**PROBLEM TO WORK ON**
Scan the lines below; pull out those with "risulti".

==== INPUT RECORDS

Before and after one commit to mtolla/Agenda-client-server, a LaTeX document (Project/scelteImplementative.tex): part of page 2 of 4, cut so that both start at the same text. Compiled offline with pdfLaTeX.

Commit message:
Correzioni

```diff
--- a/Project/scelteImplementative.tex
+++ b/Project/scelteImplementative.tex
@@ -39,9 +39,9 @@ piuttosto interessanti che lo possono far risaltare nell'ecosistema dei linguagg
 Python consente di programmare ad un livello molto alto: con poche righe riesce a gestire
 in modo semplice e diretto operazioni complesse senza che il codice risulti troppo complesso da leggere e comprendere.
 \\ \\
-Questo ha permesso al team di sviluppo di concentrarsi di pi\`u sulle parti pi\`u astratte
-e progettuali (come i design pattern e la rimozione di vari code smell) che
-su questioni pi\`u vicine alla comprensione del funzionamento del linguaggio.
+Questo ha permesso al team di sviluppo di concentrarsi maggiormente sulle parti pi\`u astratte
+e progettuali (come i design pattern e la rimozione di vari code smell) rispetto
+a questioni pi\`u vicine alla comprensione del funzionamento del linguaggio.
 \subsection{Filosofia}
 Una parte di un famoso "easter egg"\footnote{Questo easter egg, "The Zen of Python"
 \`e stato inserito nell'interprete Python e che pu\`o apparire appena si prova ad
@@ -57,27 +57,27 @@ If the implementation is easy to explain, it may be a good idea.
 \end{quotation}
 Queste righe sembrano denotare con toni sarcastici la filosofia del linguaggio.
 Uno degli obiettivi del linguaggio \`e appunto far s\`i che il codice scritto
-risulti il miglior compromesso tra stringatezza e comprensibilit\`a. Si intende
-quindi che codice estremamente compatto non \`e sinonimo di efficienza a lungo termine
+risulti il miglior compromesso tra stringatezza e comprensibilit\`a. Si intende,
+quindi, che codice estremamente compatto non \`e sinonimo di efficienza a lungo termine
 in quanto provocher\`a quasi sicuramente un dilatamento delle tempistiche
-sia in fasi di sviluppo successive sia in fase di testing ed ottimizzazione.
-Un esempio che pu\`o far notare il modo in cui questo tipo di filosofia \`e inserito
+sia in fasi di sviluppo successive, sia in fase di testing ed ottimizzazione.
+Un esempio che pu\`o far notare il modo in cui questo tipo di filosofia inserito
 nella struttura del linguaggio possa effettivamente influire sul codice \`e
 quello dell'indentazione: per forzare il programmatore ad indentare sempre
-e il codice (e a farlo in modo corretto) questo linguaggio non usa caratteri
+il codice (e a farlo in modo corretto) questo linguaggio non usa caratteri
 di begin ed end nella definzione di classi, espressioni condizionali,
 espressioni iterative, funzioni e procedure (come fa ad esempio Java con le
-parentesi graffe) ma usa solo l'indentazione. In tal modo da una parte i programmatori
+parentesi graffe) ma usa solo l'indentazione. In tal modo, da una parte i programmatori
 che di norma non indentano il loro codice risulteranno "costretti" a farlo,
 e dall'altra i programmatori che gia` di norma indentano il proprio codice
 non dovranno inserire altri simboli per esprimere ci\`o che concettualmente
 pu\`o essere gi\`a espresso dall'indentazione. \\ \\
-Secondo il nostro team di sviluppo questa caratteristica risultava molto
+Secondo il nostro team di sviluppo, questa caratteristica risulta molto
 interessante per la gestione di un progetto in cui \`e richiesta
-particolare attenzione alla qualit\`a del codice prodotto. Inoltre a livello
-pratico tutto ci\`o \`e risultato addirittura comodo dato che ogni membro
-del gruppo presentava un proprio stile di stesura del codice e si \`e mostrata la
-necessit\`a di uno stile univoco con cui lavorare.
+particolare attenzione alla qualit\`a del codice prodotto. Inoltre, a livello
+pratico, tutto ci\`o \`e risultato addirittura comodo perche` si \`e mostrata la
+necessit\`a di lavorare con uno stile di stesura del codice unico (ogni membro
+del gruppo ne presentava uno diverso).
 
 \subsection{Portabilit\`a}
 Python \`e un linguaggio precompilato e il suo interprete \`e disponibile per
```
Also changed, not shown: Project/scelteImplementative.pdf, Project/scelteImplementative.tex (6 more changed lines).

========

**EXERCISE RESPONSE**
 in modo semplice e diretto operazioni complesse senza che il codice risulti troppo complesso da leggere e comprendere.
-risulti il miglior compromesso tra stringatezza e comprensibilit\`a. Si intende
+risulti il miglior compromesso tra stringatezza e comprensibilit\`a. Si intende,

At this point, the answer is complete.